DATA PROVIDED =
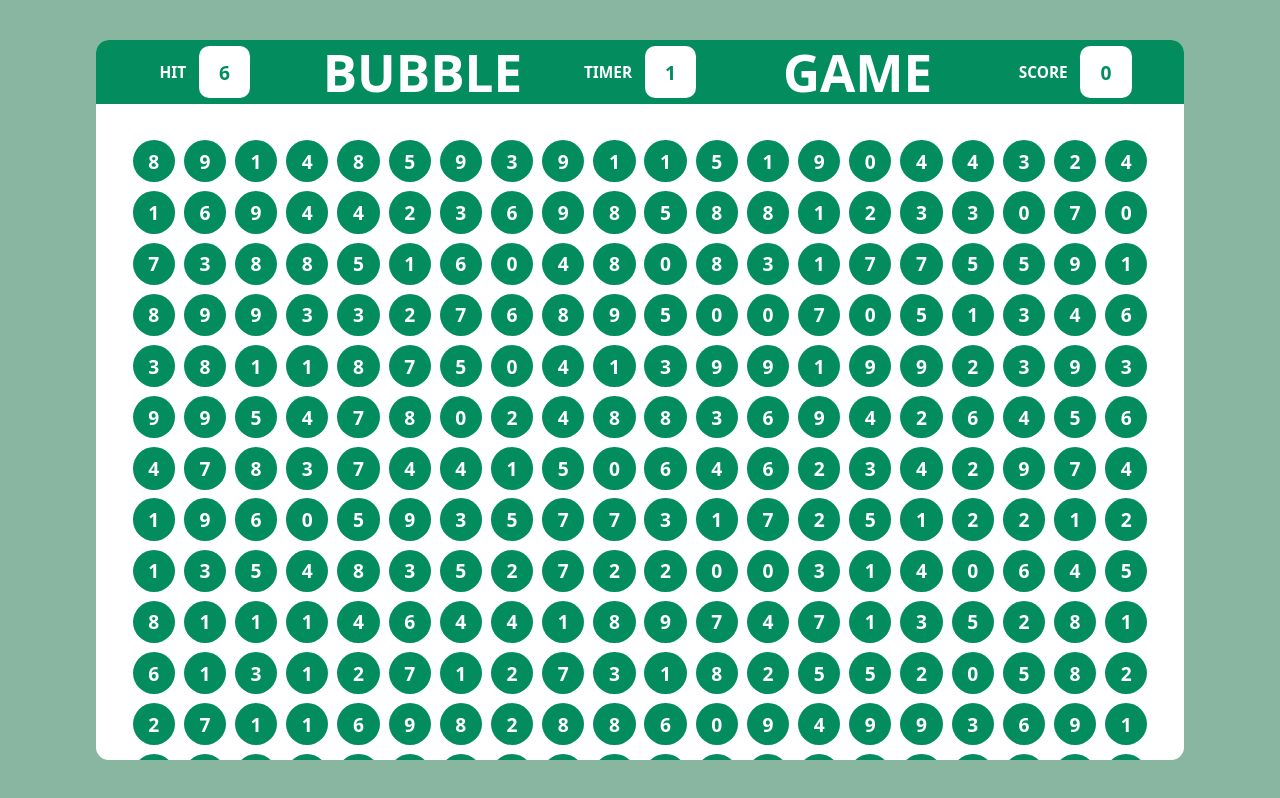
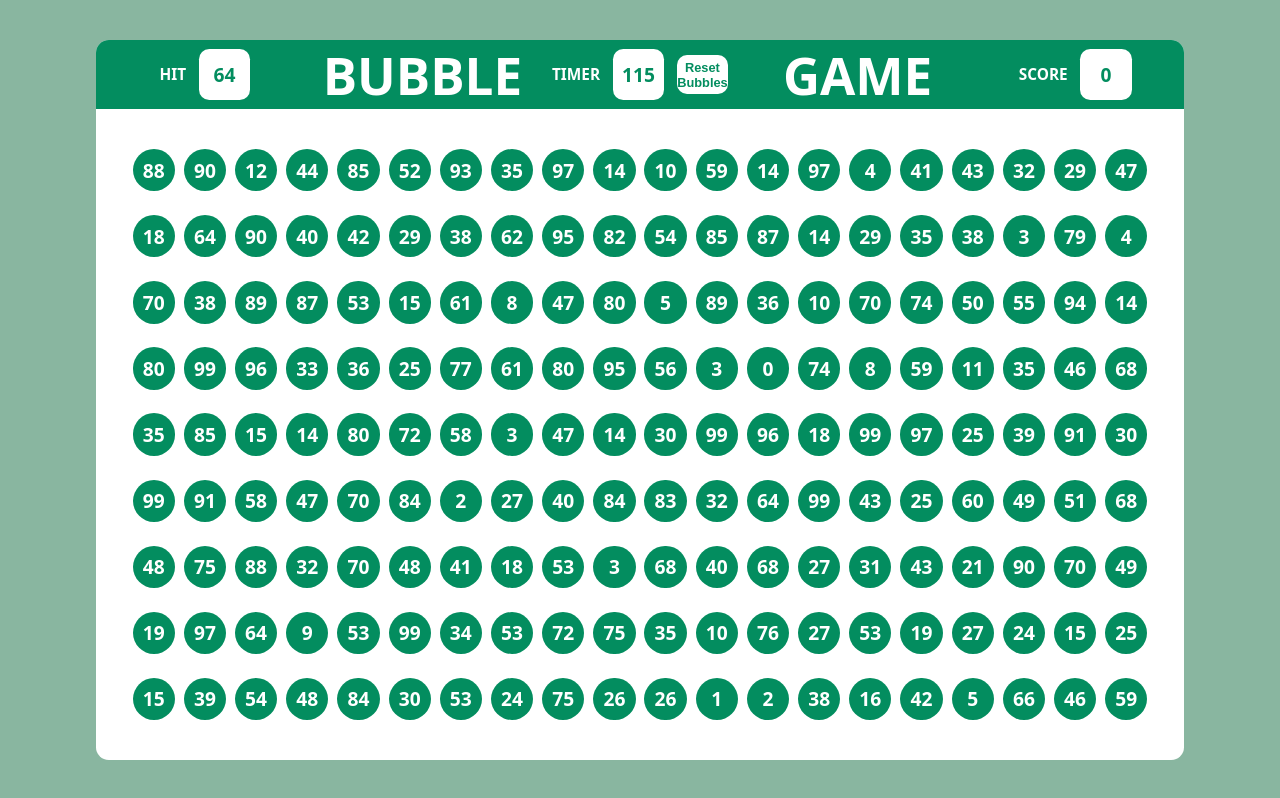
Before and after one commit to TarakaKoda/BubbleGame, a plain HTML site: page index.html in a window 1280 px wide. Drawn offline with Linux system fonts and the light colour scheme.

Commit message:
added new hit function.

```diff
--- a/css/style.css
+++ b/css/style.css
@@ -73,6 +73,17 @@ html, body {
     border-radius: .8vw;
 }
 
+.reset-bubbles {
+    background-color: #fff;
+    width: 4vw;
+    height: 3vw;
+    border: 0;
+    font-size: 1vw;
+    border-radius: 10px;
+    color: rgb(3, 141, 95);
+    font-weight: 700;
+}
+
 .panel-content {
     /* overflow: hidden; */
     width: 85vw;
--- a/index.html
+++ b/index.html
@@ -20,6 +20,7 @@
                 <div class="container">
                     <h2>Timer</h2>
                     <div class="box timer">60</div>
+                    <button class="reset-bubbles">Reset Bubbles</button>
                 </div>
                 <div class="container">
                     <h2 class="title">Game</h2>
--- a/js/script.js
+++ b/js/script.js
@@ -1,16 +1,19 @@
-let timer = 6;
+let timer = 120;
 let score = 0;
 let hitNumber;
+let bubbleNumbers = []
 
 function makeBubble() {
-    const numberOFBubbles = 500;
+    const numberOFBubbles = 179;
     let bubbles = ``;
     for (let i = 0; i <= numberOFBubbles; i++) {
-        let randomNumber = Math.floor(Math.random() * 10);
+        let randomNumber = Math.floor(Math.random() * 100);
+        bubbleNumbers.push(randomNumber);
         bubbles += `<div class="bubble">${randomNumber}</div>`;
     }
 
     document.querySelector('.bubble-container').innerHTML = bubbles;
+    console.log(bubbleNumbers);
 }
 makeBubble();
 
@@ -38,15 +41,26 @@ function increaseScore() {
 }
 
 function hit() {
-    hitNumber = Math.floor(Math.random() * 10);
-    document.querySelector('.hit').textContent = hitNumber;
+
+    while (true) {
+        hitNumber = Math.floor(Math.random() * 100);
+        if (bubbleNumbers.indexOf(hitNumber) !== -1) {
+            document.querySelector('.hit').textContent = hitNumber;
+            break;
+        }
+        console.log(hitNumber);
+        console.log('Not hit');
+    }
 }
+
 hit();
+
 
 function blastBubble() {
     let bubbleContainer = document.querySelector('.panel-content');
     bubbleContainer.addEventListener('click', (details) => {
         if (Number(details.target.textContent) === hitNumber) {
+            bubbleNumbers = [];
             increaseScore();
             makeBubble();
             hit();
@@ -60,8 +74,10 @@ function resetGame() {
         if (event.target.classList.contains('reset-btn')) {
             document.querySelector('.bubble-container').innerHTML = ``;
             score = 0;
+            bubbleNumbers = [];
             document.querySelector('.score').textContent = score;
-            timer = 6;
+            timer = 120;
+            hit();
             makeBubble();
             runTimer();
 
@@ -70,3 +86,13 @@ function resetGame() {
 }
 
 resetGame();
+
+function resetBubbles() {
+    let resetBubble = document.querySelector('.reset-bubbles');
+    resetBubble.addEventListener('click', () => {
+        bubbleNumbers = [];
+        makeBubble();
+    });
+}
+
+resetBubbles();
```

PROBLEM DESCRIPTION =
The lines to copy are those in the listing that contain the word "bubbleNumbers".

ANSWER BOX =
+let bubbleNumbers = []
+        bubbleNumbers.push(randomNumber);
+    console.log(bubbleNumbers);
+        if (bubbleNumbers.indexOf(hitNumber) !== -1) {
+            bubbleNumbers = [];
+            bubbleNumbers = [];
+        bubbleNumbers = [];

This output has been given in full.